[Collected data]
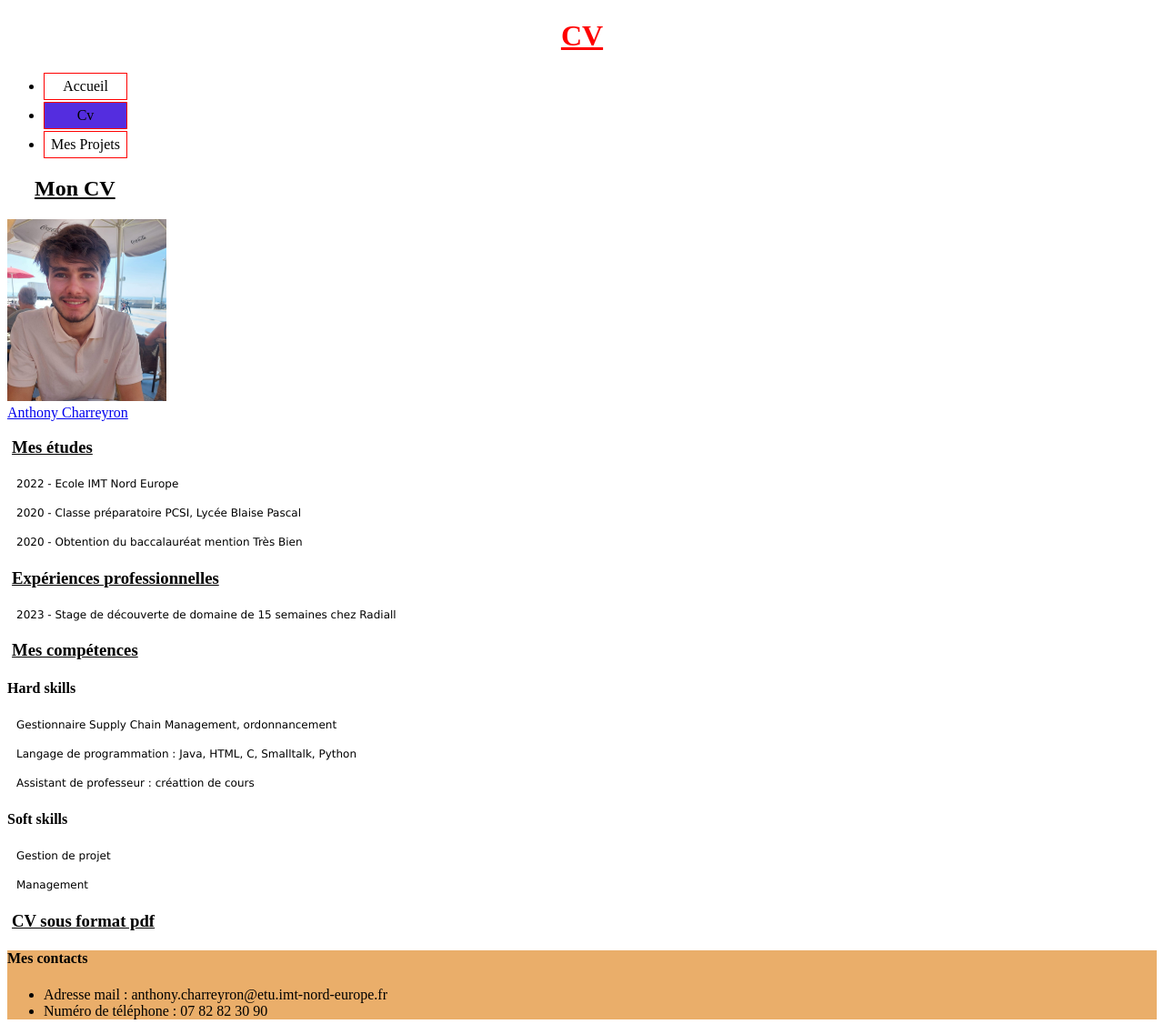
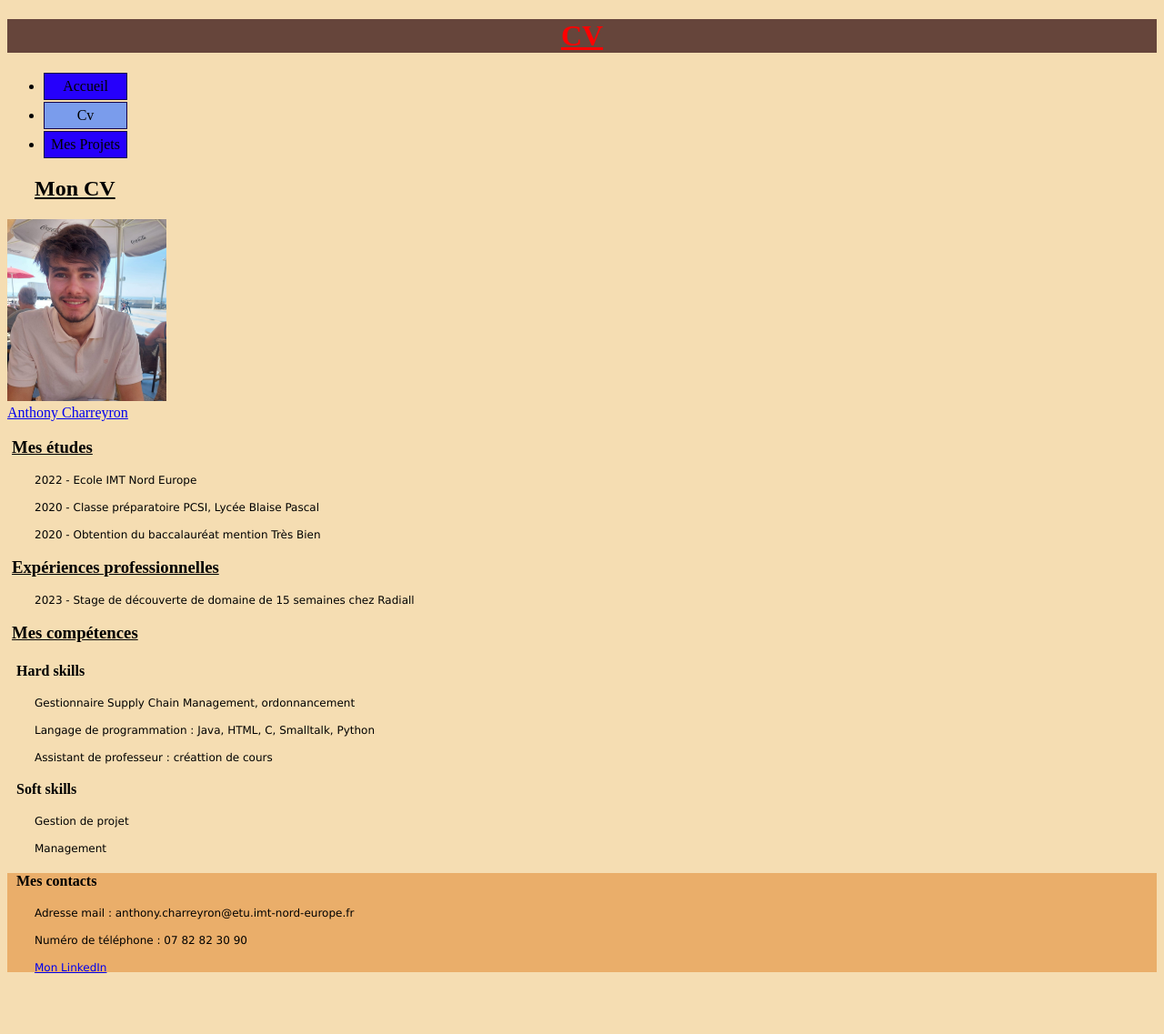
Before and after one commit to AnthonyCharreyron/IDAW, a PHP site: page /cv.php in a window 1280 px wide. Shown: the whole page at 91% size. After the commit the page ends 1070 px from the top, so only its background shows below. Run offline with PHP 8.4, Linux system fonts and the light colour scheme.

Commit message:
Mise en page de v2

```diff
--- a/SitePro/v2/cv.php
+++ b/SitePro/v2/cv.php
@@ -29,7 +29,6 @@
     <p>Gestion de projet</p>
     <p>Management</p>
 
-    <h3>CV sous format pdf</h3>
     <?php
         require_once('template_footer.php');
 ?>
--- a/SitePro/v2/style.css
+++ b/SitePro/v2/style.css
@@ -2,15 +2,24 @@ h1 {
     color: rgb(255, 0, 0);
     text-align: center;
     text-decoration: underline;
+    background-color: rgba(61, 24, 24, 0.769);
     }
 h2 {
     text-decoration: underline;
     text-indent: 30px;
 }
 
+body {
+    background-color: rgb(245, 221, 178);
+}
+
 h3{
     text-decoration: underline;
     text-indent: 5px;
+}
+
+h4 {
+    text-indent: 10px;
 }
 
 footer{
@@ -20,18 +29,22 @@ footer{
 p {
     font-family: Verdana, Arial, Helvetica ;
     font-size: 12px;
-    line-height: 20px;
-    background-color: #ffffff;
+    line-height: 10px;
     text-indent: 10px;
+    margin: 20px;
     }
 
+.infoperso {
+    text-indent: 40px;
+}
+
 #currentpage {
-    background-color: #542ddf;
+    background-color: #7a9cec;
     }
 
 nav a {
     text-decoration : none;
-    border: 1px solid red;
+    border: 1px solid rgb(20, 3, 74);
     padding: 5px;
     text-align:center;
     margin-top: 2px;
@@ -39,6 +52,7 @@ nav a {
     width: 80px;
     display: block;
     color:black;
+    background-color: rgb(38, 0, 251);
 }
 
 nav a:hover {
--- a/SitePro/v2/template_footer.php
+++ b/SitePro/v2/template_footer.php
@@ -1,9 +1,10 @@
         <footer>
             <h4>Mes contacts</h4>
-            <ul>
-                <li>Adresse mail : anthony.charreyron@etu.imt-nord-europe.fr</li>
-                <li>Numéro de téléphone : 07 82 82 30 90</li>
-            </ul>
+            <div class="infoperso">
+                <p>Adresse mail : anthony.charreyron@etu.imt-nord-europe.fr</p>
+                <p>Numéro de téléphone : 07 82 82 30 90</p>
+                <p><a href="https://www.linkedin.com/in/anthony-charreyron-3a1480266" target="blank">Mon LinkedIn</a></p>
+            </div>
         </footer>
     </body>
 </html>
```
Also changed, not shown: 1 other file.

Brief: Above are several records. Count the lines among them that contain "Numéro" and give only the total.

Solution to this task: 2